Innovative Solution to Hazardous Industrial Waste
Jun 08 2010
Author: Dominik Wojewodka,
Hazardous waste, derived from industry or factories utilising incineration methods, is perceived as a significant problem for its owners, who tend to dedicate substantial financial resources either for waste storage or for its disposal. The lack of appropriate hazardous waste storage solutions and escalating costs of storage seem to be other complications. Moreover, waste-related regulations specify that not all types of waste can be directly stored. What should we do with the waste stored for years in the industrial factories?
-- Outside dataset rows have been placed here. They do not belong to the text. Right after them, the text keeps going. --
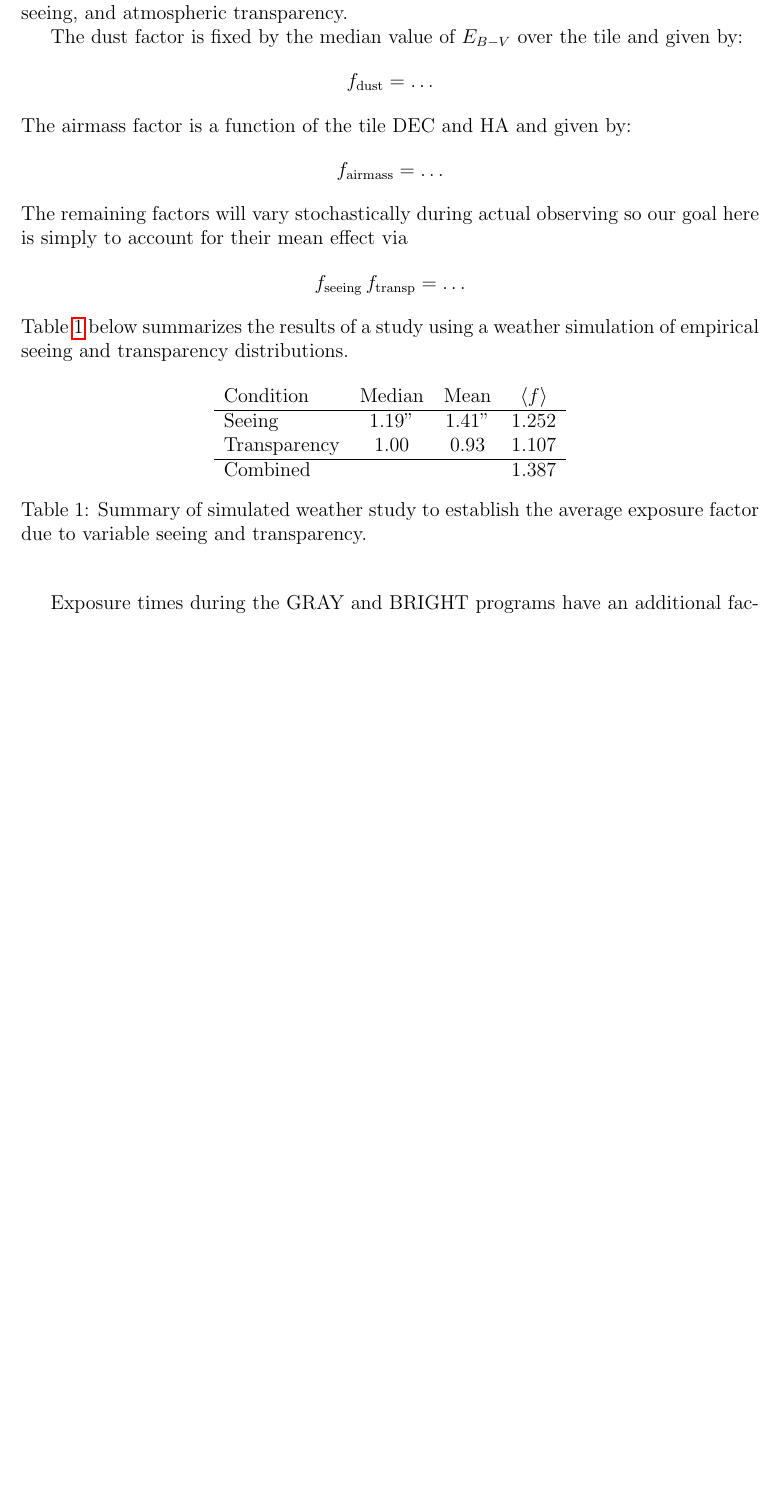
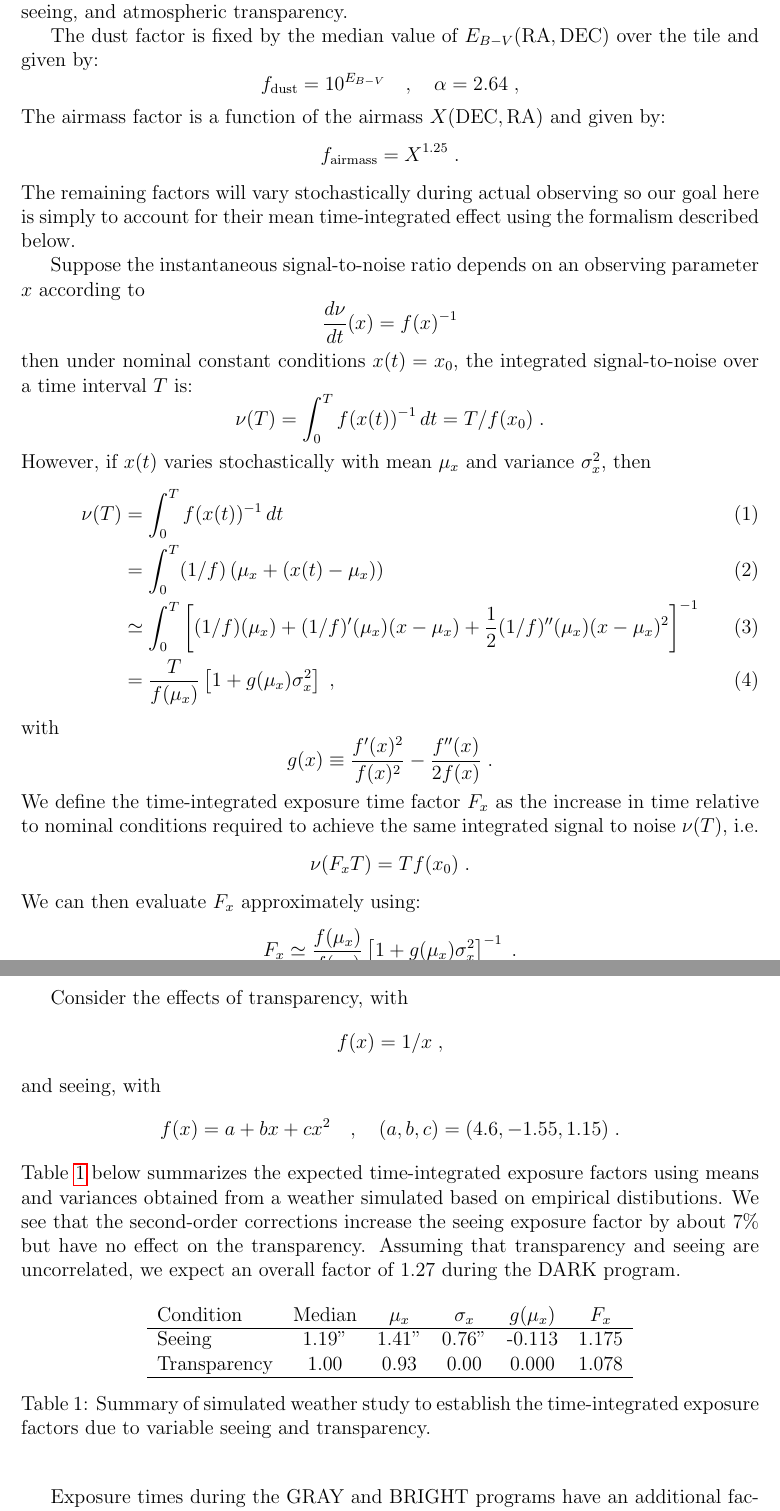
Before and after one commit to desihub/desisurvey, a LaTeX document (doc/tex/desi3060/design_ha.tex): part of page 4 of 12 before the commit and two parts of pages 4 and 5 of 13 after it, the two joined at a grey line, cut so that both start at the same text, the shorter picture padded with empty space. Compiled offline with pdfLaTeX.

Commit message:
Improved model of integrated exposure time factors

```diff
--- a/doc/tex/desi3060/design_ha.tex
+++ b/doc/tex/desi3060/design_ha.tex
@@ -124,36 +124,73 @@ f_{\text{seeing}}\, f_{\text{transp}} \; ,
 $$
 where the nominal exposure time $\Delta t_{\text{nom}}$ is specified by the program (1000 seconds for DARK and GRAY, and 300s for BRIGHT) and the remaining dimensionless factors correct for the actual versus nominal observing conditions: dust extinction, airmass, seeing, and atmospheric transparency.
 
-The dust factor is fixed by the median value of $E_{B-V}$ over the tile and given by:
+The dust factor is fixed by the median value of $E_{B-V}(\text{RA}, \text{DEC})$ over the tile and given by:
 $$
-f_{\text{dust}} = \ldots
+f_{\text{dust}} = 10^{E_{B-V}}
+\quad, \quad \alpha = 2.64 \; ,
 $$
-The airmass factor is a function of the tile DEC and HA and given by:
+The airmass factor is a function of the airmass $X(\text{DEC}, \text{RA})$ and given by:
 $$
-f_{\text{airmass}} = \ldots
+f_{\text{airmass}} = X^{1.25} \; .
 $$
-The remaining factors will vary stochastically during actual observing so our goal here is simply to account for their mean effect via
+The remaining factors will vary stochastically during actual observing so our goal here is simply to account for their mean time-integrated effect using the formalism described below.
+
+Suppose the instantaneous signal-to-noise ratio depends on an observing parameter $x$ according to
 $$
-f_{\text{seeing}}\, f_{\text{transp}} = \ldots
+\frac{d\nu}{dt}(x) = f(x)^{-1}
 $$
-\tab{expfac} below summarizes the results of a study using a weather simulation of empirical seeing and transparency distributions.
+then under nominal constant conditions $x(t) = x_0$, the integrated signal-to-noise over a time interval $T$ is:
+$$
+\nu(T) = \int_0^T f(x(t))^{-1}\, dt =  T / f(x_0) \; .
+$$
+However, if $x(t)$ varies stochastically with mean $\mu_x$ and variance $\sigma_x^2$, then
+\begin{align}
+\nu(T) &= \int_0^T f(x(t))^{-1}\, dt \\
+&= \int_0^T (1/f)\left(
+\mu_x + (x(t) - \mu_x)\right) \\
+&\simeq \int_0^T \left[ (1/f)(\mu_x) + (1/f)'(\mu_x) (x - \mu_x)
++ \frac{1}{2} (1/f)''(\mu_x) (x - \mu_x)^2 \right]^{-1} \\
+&= \frac{T}{f(\mu_x)}\left[1 + g(\mu_x) \sigma_x^2 \right] \; ,
+\end{align}
+with
+$$
+g(x) \equiv \frac{f'(x)^2}{f(x)^2} - \frac{f''(x)}{2 f(x)} \; .
+$$
+We define the time-integrated exposure time factor $F_x$ as the increase in time relative to nominal conditions required to achieve the same integrated signal to noise $\nu(T)$, i.e.
+$$
+\nu(F_x T) = T f(x_0) \; .
+$$
+We can then evaluate $F_x$ approximately using:
+$$
+F_x \simeq \frac{f(\mu_x)}{f(x_0)} \left[1 +
+g(\mu_x) \sigma_x^2 \right]^{-1} \; .
+$$
+
+Consider the effects of transparency, with
+$$
+f(x) = 1/x \; ,
+$$
+and seeing, with
+$$
+f(x) = a + b x + c x^2 \quad , \quad (a,b,c) = (4.6, -1.55, 1.15) \; .
+$$
+\tab{expfac} below summarizes the expected time-integrated exposure factors using means and variances obtained from a weather simulated based on empirical distibutions. We see that the second-order corrections increase the seeing exposure factor by about 7\% but have no effect on the transparency. Assuming that transparency and seeing are uncorrelated, we expect an overall factor of 1.27 during the DARK program.
 
 \begin{table}[htb]
 \begin{center}
-\begin{tabular}{lccc}
-Condition & Median & Mean & $\langle f\rangle$ \\
+\begin{tabular}{lccccc}
+Condition & Median & $\mu_x$ & $\sigma_x$ & $g(\mu_x)$ & $F_x$ \\
 \hline
-Seeing & $1.19$" & $1.41$" & 1.252 \\
-Transparency & $1.00$ & $0.93$ & 1.107 \\
+Seeing & $1.19$" & $1.41$" & $0.76$" & -0.113 & 1.175 \\
+Transparency & $1.00$ & $0.93$ & $0.00$ & 0.000 & 1.078 \\
 \hline
-Combined & & & 1.387 \\
 \end{tabular}
-\caption{Summary of simulated weather study to establish the average exposure factor due to variable seeing and transparency.}
+\caption{Summary of simulated weather study to establish the time-integrated exposure factors due to variable seeing and transparency.}
 \label{tab:expfac}
 \end{center}
 \end{table}
 
-Exposure times during the GRAY and BRIGHT programs have an additional factor due to scattered moonlight, but further study is needed to accurately estimate its impact.  We therefore assign average exposure time factors to account for seeing, transparency and moon of: 1.4 (DARK), 1.5 (GRAY) and 2.0 (BRIGHT).
+Exposure times during the GRAY and BRIGHT programs have an additional factor due to scattered moonlight, but further study is needed to accurately estimate its impact.  We therefore assign average exposure time factors to account for seeing, transparency and moon of: 1.3 (DARK), ?? (GRAY) and ?? (BRIGHT).
 
 \subsection{Iteration}
 
```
New methods of stabilisation are important alternatives to traditional storage or expensive incineration methods. As a consequence of the stabilisation, hazardous waste can be converted into nonhazardous elements. Chemical Fixation and Solidification (CFS) technologies are well-developed methods in the process of hazardous waste stabilisation. At present, a great number of CFS technologies have been utilised in the process of connecting various types of organic and inorganic compounds. These methods are used with stabilisation of hazardous waste such as: soil contamination, sludge, ash, or slag.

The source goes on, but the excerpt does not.